For whatever reason, you have decided that your relationship with your insurance company has come to an end. Whether you're replacing your coverage with another insurer or not, you want to cancel your existing policy and get a refund for the premiums you've already paid. Whether you get a refund, and how much of it you get, depends on a number of factors.
Determining Unearned Premium
Though you pay your insurance premiums monthly, periodically or annually, the cost of the insurance is calculated on a per-day basis. Therefore, when you cancel your policy, the insurer can determine exactly how much to charge you up to the date of cancellation. If you have paid more money than the company earned by keeping the policy in force to the cancellation date, the excess is called unearned premium. This is what you hope to recover as a refund.
Laws governing the insurance industry are crafted and enforced by every state, and therefore the laws may be different depending on where you live. As a general rule, you can expect a refund approximately equal to the amount of your unearned premium when you cancel your policy, because insurers are typically required to do this. However, there are factors that could diminish or even eliminate your refund.
Some types of insurance require audits to determine the exact amount of unearned premium. You may face a premium audit if the insurer discovers information about you that you did not disclose on your application, and must recalculate the amount of money it should have charged. If you refuse to cooperate in a premium audit, or if the amount determined by the audit remains in dispute, the insurance company may not be legally required to refund your unearned premium. California, for example, permits this exception.

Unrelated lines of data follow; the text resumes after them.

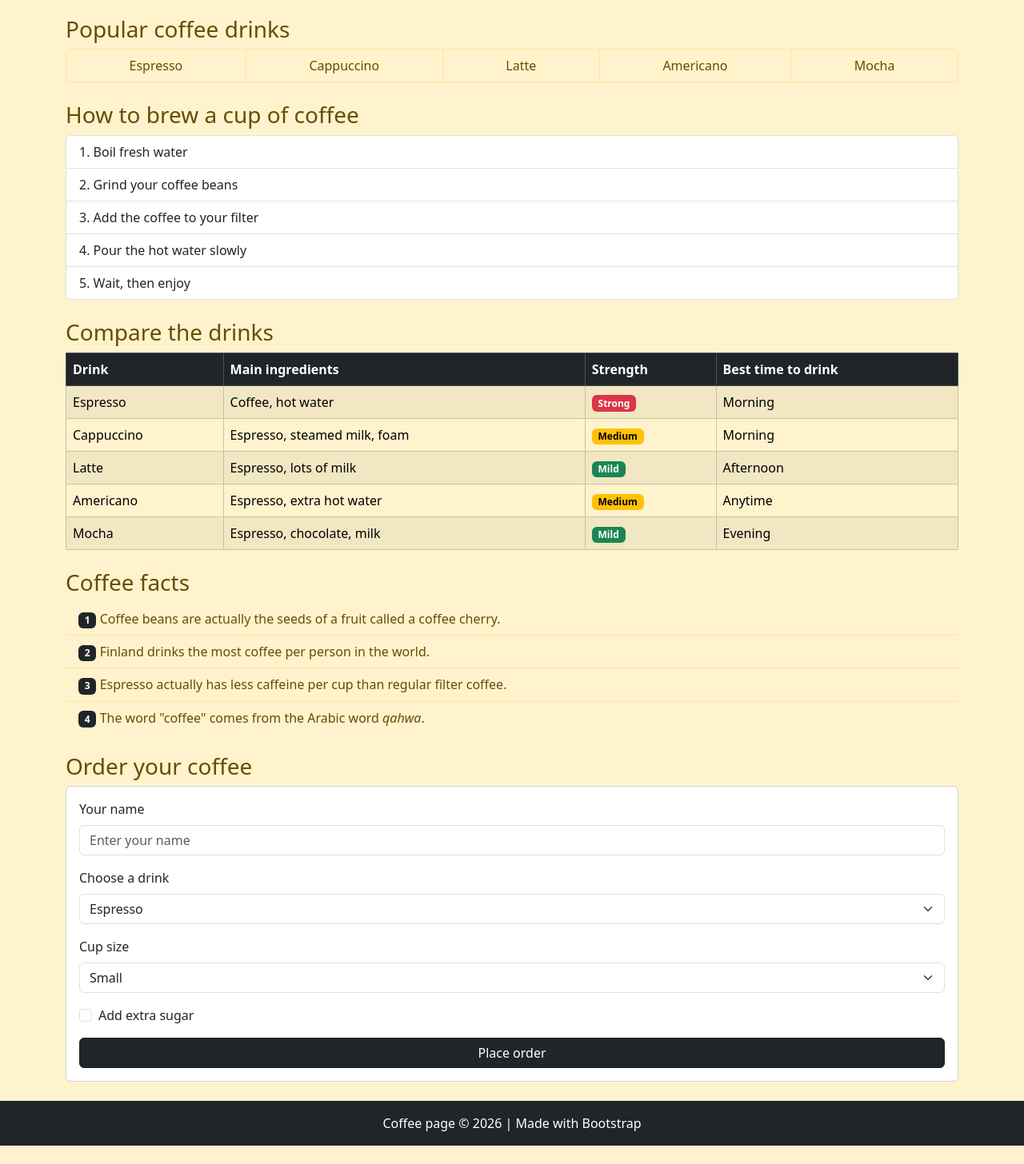
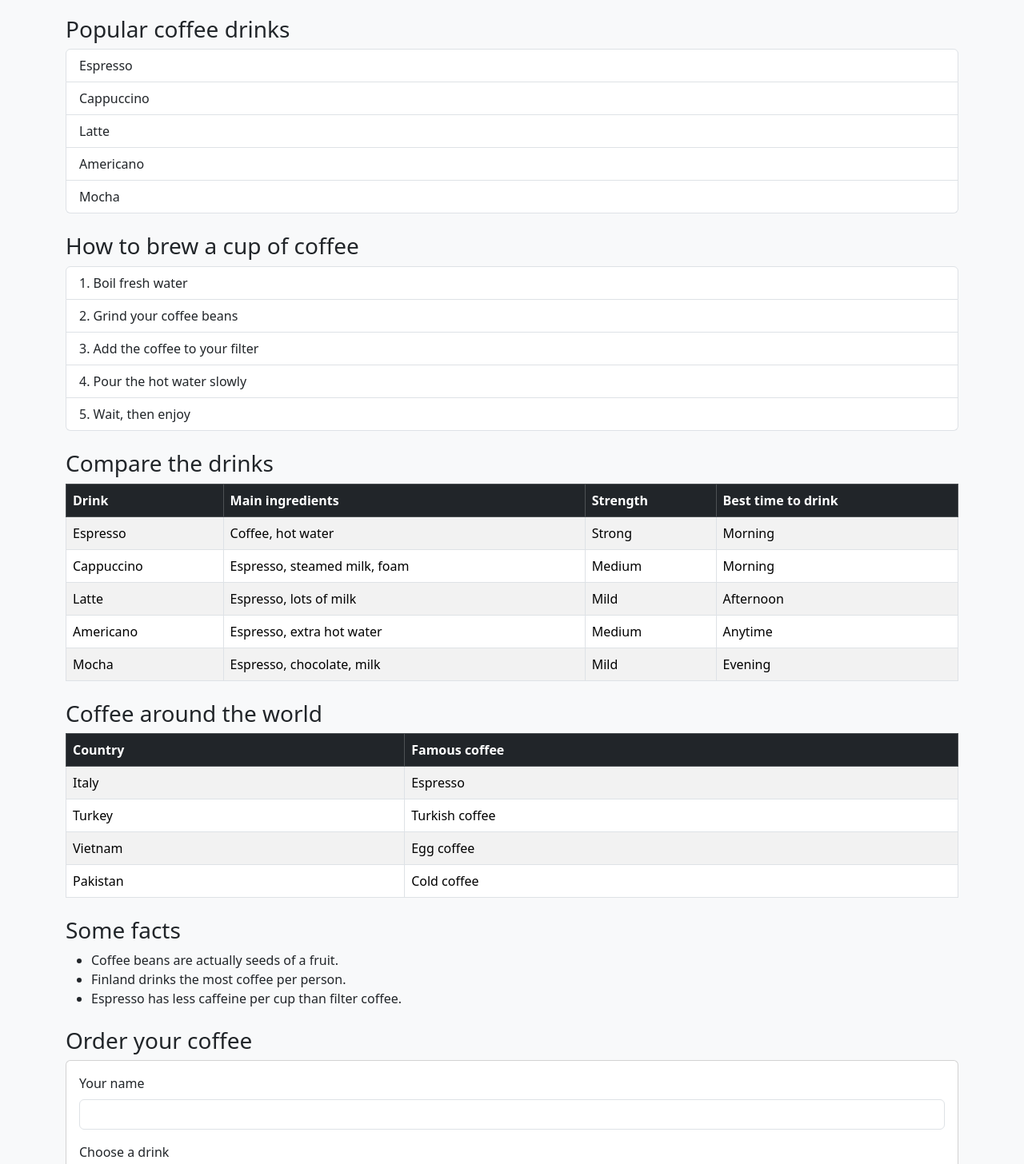
Before and after one commit to aaliyann-exe/WebLab, a plain HTML site: page index.html in a window 1280 px wide. Shown: the part 900-2356 px from the top of the page at 80% size. Before the commit the page ends 2333 px from the top, so only its background shows below. Drawn offline with nearby package versions, Linux system fonts and the light colour scheme.

Commit message:
change before branch

```diff
--- a/index.html
+++ b/index.html
@@ -6,25 +6,43 @@
       href="https://cdn.jsdelivr.net/npm/bootstrap@5.3.3/dist/css/bootstrap.min.css"
       rel="stylesheet"
     />
+    <link
+      href="https://cdn.jsdelivr.net/npm/bootstrap-icons@1.11.3/font/bootstrap-icons.min.css"
+      rel="stylesheet"
+    />
   </head>
-  <body class="bg-warning-subtle text-dark">
-    <nav class="navbar navbar-dark bg-dark px-3">
-      <a class="navbar-brand" href="#">Coffee</a>
+  <body class="bg-light">
+    <nav class="navbar navbar-light bg-warning px-3">
+      <a
+        class="navbar-brand me-auto"
+        href="https://github.com/aaliyann-exe"
+        target="_blank"
+        title="My GitHub"
+        >Coffee
+        <i class="bi bi-github"></i>
+      </a>
+
       <ul class="nav">
-        <li class="nav-item"><a class="nav-link" href="#drinks">Drinks</a></li>
-        <li class="nav-item"><a class="nav-link" href="#brew">Brew</a></li>
         <li class="nav-item">
-          <a class="nav-link" href="#compare">Compare</a>
+          <a class="nav-link text-dark" href="#drinks">Drinks</a>
         </li>
-        <li class="nav-item"><a class="nav-link" href="#facts">Facts</a></li>
-        <li class="nav-item"><a class="nav-link" href="#order">Order</a></li>
+        <li class="nav-item">
+          <a class="nav-link text-dark" href="#brew">Brew</a>
+        </li>
+        <li class="nav-item">
+          <a class="nav-link text-dark" href="#compare">Compare</a>
+        </li>
+        <li class="nav-item">
+          <a class="nav-link text-dark" href="#world">World</a>
+        </li>
+        <li class="nav-item">
+          <a class="nav-link text-dark" href="#order">Order</a>
+        </li>
       </ul>
     </nav>
 
     <main class="container">
-      <h1 class="text-warning-emphasis text-decoration-underline mt-3">
-        Coffee
-      </h1>
+      <h1 class="text-decoration-underline mt-3">Coffee</h1>
 
       <p>
         Coffee is a famous drink in the world.
@@ -33,8 +51,7 @@
       </p>
 
       <p class="alert alert-warning">
-        <b>Today's tip:</b> Fresh beans taste better than old ones. Try to use
-        them within 2 weeks of roasting.
+        <b>Today's tip:</b> idk kya likhu idhr...
       </p>
 
       <div
@@ -83,26 +100,16 @@
         </button>
       </div>
 
-      <h3 id="drinks" class="text-warning-emphasis mt-4">
-        Popular coffee drinks
-      </h3>
-      <ul class="list-group list-group-horizontal-md text-center">
-        <li class="list-group-item list-group-item-warning flex-fill">
-          Espresso
-        </li>
-        <li class="list-group-item list-group-item-warning flex-fill">
-          Cappuccino
-        </li>
-        <li class="list-group-item list-group-item-warning flex-fill">Latte</li>
-        <li class="list-group-item list-group-item-warning flex-fill">
-          Americano
-        </li>
-        <li class="list-group-item list-group-item-warning flex-fill">Mocha</li>
+      <h3 id="drinks" class="mt-4">Popular coffee drinks</h3>
+      <ul class="list-group">
+        <li class="list-group-item">Espresso</li>
+        <li class="list-group-item">Cappuccino</li>
+        <li class="list-group-item">Latte</li>
+        <li class="list-group-item">Americano</li>
+        <li class="list-group-item">Mocha</li>
       </ul>
 
-      <h3 id="brew" class="text-warning-emphasis mt-4">
-        How to brew a cup of coffee
-      </h3>
+      <h3 id="brew" class="mt-4">How to brew a cup of coffee</h3>
       <ol class="list-group list-group-numbered">
         <li class="list-group-item">Boil fresh water</li>
         <li class="list-group-item">Grind your coffee beans</li>
@@ -111,10 +118,8 @@
         <li class="list-group-item">Wait, then enjoy</li>
       </ol>
 
-      <h3 id="compare" class="text-warning-emphasis mt-4">
-        Compare the drinks
-      </h3>
-      <table class="table table-bordered table-striped table-warning">
+      <h3 id="compare" class="mt-4">Compare the drinks</h3>
+      <table class="table table-bordered table-striped">
         <thead class="table-dark">
           <tr>
             <th>Drink</th>
@@ -126,64 +131,72 @@
         <tr>
           <td>Espresso</td>
           <td>Coffee, hot water</td>
-          <td><span class="badge text-bg-danger">Strong</span></td>
+          <td>Strong</td>
           <td>Morning</td>
         </tr>
         <tr>
           <td>Cappuccino</td>
           <td>Espresso, steamed milk, foam</td>
-          <td><span class="badge text-bg-warning">Medium</span></td>
+          <td>Medium</td>
           <td>Morning</td>
         </tr>
         <tr>
           <td>Latte</td>
           <td>Espresso, lots of milk</td>
-          <td><span class="badge text-bg-success">Mild</span></td>
+          <td>Mild</td>
           <td>Afternoon</td>
         </tr>
         <tr>
           <td>Americano</td>
           <td>Espresso, extra hot water</td>
-          <td><span class="badge text-bg-warning">Medium</span></td>
+          <td>Medium</td>
           <td>Anytime</td>
         </tr>
         <tr>
           <td>Mocha</td>
           <td>Espresso, chocolate, milk</td>
-          <td><span class="badge text-bg-success">Mild</span></td>
+          <td>Mild</td>
           <td>Evening</td>
         </tr>
       </table>
 
-      <h3 id="facts" class="text-warning-emphasis mt-4">Coffee facts</h3>
-      <ul class="list-group list-group-flush mb-4">
-        <li class="list-group-item list-group-item-warning">
-          <span class="badge text-bg-dark">1</span> Coffee beans are actually
-          the seeds of a fruit called a coffee cherry.
-        </li>
-        <li class="list-group-item list-group-item-warning">
-          <span class="badge text-bg-dark">2</span> Finland drinks the most
-          coffee per person in the world.
-        </li>
-        <li class="list-group-item list-group-item-warning">
-          <span class="badge text-bg-dark">3</span> Espresso actually has less
-          caffeine per cup than regular filter coffee.
-        </li>
-        <li class="list-group-item list-group-item-warning">
-          <span class="badge text-bg-dark">4</span> The word "coffee" comes from
-          the Arabic word <i>qahwa</i>.
-        </li>
+      <h3 id="world" class="mt-4">Coffee around the world</h3>
+      <table class="table table-bordered table-striped">
+        <thead class="table-dark">
+          <tr>
+            <th>Country</th>
+            <th>Famous coffee</th>
+          </tr>
+        </thead>
+        <tr>
+          <td>Italy</td>
+          <td>Espresso</td>
+        </tr>
+        <tr>
+          <td>Turkey</td>
+          <td>Turkish coffee</td>
+        </tr>
+        <tr>
+          <td>Vietnam</td>
+          <td>Egg coffee</td>
+        </tr>
+        <tr>
+          <td>Pakistan</td>
+          <td>Cold coffee</td>
+        </tr>
+      </table>
+
+      <h3 class="mt-4">Some facts</h3>
+      <ul>
+        <li>Coffee beans are actually seeds of a fruit.</li>
+        <li>Finland drinks the most coffee per person.</li>
+        <li>Espresso has less caffeine per cup than filter coffee.</li>
       </ul>
 
-      <h3 id="order" class="text-warning-emphasis mt-4">Order your coffee</h3>
+      <h3 id="order" class="mt-4">Order your coffee</h3>
       <form class="card card-body mb-4">
         <label for="name" class="form-label">Your name</label>
-        <input
-          type="text"
-          id="name"
-          class="form-control mb-3"
-          placeholder="Enter your name"
-        />
+        <input type="text" id="name" class="form-control mb-3" />
 
         <label for="drink" class="form-label">Choose a drink</label>
         <select id="drink" class="form-select mb-3">
@@ -203,16 +216,14 @@
 
         <label class="form-check mb-3">
           <input type="checkbox" class="form-check-input" />
-          Add extra sugar
+          Extra sugar
         </label>
 
         <button type="button" class="btn btn-dark">Place order</button>
       </form>
     </main>
 
-    <footer class="bg-dark text-white text-center p-3 mt-4">
-      Coffee page &copy; 2026 | Made with Bootstrap
-    </footer>
+    <footer class="bg-warning text-center p-3">Coffee page</footer>
 
     <script src="https://cdn.jsdelivr.net/npm/bootstrap@5.3.3/dist/js/bootstrap.bundle.min.js"></script>
   </body>
```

Some states permit insurers to issue short-rate cancellations, meaning they withhold an administrative fee from the unearned premium amount. Though insurers are typically able to set their own short-rate rules, the fee amount is generally 10 percent of the unearned premium. Additionally, some broker fees or commissions may be "fully earned" upon policy inception, meaning they are not subject to refund. If your unearned premium is equal to or less than the fully earned fees or short-rate amount, you may not receive a refund, and may end up owing the insurer money.